> WHAT YOU WILL DO: Using the records below, report how many lines hold "NOTHEGGER", with no extra text.

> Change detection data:
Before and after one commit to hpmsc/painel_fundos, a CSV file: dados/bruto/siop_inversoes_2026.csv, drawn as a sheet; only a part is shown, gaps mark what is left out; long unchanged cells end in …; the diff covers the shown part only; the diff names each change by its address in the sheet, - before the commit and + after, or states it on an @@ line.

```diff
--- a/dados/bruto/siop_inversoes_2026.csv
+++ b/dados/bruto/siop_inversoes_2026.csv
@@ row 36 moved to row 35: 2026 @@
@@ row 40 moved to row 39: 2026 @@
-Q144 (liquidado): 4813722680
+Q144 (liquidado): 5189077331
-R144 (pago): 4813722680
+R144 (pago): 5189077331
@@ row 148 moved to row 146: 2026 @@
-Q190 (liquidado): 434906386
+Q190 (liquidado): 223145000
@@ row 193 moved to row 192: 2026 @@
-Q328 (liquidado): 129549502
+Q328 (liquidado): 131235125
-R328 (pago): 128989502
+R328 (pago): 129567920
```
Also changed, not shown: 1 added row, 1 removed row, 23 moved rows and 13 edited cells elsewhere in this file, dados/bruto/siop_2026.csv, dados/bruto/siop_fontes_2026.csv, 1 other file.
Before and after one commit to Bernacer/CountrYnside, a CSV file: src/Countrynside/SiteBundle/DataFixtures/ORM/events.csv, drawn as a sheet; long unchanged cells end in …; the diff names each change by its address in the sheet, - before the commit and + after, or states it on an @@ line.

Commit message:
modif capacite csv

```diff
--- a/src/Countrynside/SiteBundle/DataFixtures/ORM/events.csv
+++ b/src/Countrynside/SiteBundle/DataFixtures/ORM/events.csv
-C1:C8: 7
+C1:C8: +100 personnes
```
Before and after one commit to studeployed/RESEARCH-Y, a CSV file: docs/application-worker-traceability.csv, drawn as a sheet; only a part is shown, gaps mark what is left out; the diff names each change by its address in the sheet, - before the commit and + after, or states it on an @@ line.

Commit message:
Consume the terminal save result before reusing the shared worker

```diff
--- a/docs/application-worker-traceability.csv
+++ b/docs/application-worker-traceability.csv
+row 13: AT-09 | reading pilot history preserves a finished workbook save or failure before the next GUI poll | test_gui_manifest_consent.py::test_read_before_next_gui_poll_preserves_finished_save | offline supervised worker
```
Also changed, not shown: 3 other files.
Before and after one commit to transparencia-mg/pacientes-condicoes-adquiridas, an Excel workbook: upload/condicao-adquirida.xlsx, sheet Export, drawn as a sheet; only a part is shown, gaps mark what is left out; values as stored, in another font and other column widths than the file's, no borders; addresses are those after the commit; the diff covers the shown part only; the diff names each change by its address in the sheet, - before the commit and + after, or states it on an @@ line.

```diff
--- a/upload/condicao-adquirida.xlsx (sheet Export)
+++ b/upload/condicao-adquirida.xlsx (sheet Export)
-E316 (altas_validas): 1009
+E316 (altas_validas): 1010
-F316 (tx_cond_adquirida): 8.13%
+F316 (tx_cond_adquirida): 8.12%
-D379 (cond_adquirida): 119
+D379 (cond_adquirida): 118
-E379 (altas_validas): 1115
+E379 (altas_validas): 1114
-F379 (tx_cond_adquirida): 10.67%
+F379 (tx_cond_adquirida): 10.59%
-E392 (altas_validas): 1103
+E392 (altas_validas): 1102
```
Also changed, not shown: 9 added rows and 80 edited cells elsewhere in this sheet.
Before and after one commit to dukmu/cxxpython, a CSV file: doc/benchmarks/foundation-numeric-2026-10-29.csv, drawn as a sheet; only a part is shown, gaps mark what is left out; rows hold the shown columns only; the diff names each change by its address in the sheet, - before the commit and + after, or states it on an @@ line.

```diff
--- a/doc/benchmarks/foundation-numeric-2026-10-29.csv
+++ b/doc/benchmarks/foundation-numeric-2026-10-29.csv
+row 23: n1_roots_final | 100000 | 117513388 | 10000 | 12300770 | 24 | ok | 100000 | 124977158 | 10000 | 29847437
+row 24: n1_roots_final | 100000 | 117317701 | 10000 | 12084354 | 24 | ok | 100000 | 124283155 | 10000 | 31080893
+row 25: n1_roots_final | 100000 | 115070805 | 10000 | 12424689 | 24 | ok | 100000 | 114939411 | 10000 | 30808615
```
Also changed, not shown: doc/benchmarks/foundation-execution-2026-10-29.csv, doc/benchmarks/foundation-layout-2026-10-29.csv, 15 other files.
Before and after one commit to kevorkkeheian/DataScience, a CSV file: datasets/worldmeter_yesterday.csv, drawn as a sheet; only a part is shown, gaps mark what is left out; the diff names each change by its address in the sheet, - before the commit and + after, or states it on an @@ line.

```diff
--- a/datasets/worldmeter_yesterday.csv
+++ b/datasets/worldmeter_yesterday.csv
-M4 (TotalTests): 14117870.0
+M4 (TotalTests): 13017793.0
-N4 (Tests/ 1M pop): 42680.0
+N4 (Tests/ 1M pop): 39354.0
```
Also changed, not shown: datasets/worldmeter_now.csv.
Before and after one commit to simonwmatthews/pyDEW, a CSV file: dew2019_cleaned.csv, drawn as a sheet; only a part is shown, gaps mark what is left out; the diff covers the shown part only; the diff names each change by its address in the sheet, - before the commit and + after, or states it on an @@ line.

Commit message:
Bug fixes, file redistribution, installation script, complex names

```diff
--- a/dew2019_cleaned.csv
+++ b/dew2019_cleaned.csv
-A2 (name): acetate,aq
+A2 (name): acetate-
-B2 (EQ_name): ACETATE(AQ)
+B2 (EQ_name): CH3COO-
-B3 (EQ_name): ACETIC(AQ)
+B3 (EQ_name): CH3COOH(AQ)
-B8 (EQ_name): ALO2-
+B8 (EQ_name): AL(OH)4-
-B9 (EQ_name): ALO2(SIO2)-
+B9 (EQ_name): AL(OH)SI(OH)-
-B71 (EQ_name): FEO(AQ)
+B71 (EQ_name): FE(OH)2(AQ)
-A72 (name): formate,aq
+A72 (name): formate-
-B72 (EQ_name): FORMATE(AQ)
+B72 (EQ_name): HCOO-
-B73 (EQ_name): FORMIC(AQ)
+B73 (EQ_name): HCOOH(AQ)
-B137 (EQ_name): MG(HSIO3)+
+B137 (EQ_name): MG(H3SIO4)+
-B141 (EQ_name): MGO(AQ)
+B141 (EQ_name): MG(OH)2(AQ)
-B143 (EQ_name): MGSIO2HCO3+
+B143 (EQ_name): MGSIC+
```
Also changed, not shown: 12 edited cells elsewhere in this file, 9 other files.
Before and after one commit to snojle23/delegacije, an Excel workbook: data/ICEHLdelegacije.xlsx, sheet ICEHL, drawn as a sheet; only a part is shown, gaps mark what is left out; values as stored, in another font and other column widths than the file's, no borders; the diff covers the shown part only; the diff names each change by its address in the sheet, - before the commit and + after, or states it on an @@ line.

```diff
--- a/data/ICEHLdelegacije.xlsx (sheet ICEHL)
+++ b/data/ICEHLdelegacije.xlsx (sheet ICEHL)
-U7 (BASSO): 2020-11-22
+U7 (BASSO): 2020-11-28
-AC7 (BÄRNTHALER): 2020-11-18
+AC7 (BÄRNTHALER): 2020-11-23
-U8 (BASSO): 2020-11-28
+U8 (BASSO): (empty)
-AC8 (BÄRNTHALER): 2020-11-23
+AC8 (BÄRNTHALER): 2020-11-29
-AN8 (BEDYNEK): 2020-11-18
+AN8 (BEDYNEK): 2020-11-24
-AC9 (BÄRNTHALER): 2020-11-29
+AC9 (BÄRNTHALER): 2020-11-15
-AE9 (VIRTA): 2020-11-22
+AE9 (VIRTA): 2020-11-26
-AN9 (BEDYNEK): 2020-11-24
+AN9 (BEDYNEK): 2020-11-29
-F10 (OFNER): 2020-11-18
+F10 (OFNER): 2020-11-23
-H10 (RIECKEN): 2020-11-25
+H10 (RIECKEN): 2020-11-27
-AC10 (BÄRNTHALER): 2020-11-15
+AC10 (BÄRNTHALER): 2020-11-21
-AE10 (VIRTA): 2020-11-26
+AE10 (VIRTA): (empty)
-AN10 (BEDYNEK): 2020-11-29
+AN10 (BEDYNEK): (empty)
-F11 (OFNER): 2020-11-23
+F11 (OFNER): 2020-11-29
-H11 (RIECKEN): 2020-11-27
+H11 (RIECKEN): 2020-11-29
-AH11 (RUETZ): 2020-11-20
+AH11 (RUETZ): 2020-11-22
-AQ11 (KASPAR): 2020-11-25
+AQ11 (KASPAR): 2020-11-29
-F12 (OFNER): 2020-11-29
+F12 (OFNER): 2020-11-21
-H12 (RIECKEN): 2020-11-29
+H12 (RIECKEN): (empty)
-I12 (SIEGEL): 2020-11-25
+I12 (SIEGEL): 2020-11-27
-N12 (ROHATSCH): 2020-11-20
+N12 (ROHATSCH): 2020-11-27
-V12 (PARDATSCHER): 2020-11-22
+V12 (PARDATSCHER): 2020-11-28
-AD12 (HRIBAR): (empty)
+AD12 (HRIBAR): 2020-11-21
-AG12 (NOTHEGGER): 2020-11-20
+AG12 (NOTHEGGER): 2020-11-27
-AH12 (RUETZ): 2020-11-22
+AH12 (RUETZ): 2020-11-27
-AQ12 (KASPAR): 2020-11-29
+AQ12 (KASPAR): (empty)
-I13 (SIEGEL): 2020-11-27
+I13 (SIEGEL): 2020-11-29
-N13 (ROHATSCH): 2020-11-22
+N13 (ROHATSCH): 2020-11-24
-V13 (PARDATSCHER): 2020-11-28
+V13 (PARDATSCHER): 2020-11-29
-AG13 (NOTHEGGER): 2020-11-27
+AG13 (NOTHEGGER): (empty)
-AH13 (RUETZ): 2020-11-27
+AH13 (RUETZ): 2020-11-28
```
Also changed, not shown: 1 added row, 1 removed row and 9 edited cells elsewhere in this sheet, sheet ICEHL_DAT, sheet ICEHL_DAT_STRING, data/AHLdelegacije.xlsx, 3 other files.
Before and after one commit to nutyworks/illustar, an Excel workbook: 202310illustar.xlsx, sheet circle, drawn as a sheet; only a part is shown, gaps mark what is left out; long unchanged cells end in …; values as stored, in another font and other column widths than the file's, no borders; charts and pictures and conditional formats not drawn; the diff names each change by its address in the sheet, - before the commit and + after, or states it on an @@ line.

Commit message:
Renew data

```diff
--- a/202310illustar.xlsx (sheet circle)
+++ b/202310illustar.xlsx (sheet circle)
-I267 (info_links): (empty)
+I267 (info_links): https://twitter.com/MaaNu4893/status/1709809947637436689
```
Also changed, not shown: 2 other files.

> ANSWER: 4